Evansville City Hall is located at 1 NW Martin Luther King Jr Boulevard, Evansville IN 47708; phone: 812-435-6141.
The Downtown Evansville Multiple Resource Area was listed on the National Register of Historic Places in 1982. Selected text, below, was transcribed from a copy of the original nomination document. 
With relative completeness, the historic resources of Downtown Evansville depict the entire history of the city from its earliest settlement to the contemporary era. The passage of the Downtown from crude river settlement to civic locale fairly represents the phenomenon of urbanism common to 19th-century America. The various actors involved in Evansville's physical and cultural character-trade, immigration, industry and natural resources are all sharply illustrated by the resources extant in the Downtown today.
The founding of Evansville and its first growth was inexorably linked to the trans-montane migration of the post-Revolutionary War era. The region of Southwestern Indiana in the immediate vicinity of Evansville was sparsely settled before 1800. A vigorous pre-historic conurbation may have existed in the 15th Century or earlier, according to recent archaeological evidence, but there seemed to be little pre-and post-European interface in the Evansville area. The Scots-Irish pioneers who settled the site which became Downtown Evansville arrived in about 1814, and quickly joined other western communities in acquiring the trappings of civilization. The 1814 Plan of Evansville — re-platted in 1817 — called for easily developed blocks laid out on a regularized grid system of commodious streets oriented to the widely bending Ohio River.

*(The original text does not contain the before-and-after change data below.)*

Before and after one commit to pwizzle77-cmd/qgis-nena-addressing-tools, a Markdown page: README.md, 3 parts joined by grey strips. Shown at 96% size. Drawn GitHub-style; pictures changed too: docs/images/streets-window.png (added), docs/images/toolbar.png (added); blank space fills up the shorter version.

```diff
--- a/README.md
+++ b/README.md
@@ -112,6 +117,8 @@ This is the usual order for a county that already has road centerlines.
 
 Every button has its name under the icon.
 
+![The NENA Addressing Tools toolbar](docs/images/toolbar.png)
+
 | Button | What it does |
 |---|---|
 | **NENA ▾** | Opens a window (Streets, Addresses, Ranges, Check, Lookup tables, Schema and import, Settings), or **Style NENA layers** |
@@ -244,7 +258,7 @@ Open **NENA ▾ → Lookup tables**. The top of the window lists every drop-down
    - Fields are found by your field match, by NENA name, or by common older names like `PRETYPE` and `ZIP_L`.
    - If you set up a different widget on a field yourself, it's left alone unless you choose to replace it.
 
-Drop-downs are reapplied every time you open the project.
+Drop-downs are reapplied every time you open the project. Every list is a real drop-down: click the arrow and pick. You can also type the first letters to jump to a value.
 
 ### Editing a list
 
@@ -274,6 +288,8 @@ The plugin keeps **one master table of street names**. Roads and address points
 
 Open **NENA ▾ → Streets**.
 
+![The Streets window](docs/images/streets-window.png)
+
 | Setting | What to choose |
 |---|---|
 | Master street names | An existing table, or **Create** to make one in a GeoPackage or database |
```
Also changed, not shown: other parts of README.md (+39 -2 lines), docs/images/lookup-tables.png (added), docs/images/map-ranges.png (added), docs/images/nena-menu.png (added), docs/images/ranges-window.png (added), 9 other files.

The village of Evansville languished for several decades following its establishment. In spite of growing river trade-spurred by the arrival of the steamboat on Ohio waters in 1811 — Evansville remained a very small village until close to mid-century. The construction and completion of the Wabash-Erie Canal in 1853 with Evansville as its southern terminus gave the local economy a boost and provided the town's first major link with lands to the north. Although the canal never lived up to anyone's expectations, railroads connecting Evansville with cities to the north soon followed. Traffic on the Ohio River continued to flourish, and inroads were made into the Green and Wabash river systems to the south and north.
Coincidental with the completion of the first major trade network was the arrival of the city's first major wave of immigration. These German Forty-Eighters formed an industrious cohort which left its mark on Evansville in the form of several institutions and buildings which survive today. In ensuing waves came black immigrants after the end of the Civil War and a second cohort of Germans in the late 1880s.
Aside from an enviable site and strategic situation with respect to other cities, Evansville boasted plentiful natural resources and an aggressive industrial element which exploited them. The Evansville region was rich in various minerals – particularly coal – and records of an industry designed to extract and process them go back far into the city's history. In addition, hardwood timber resources were plentiful close-by Evansville in the period of its industrial expansion, and several extant historic resources can be traced to some aspect of this industry.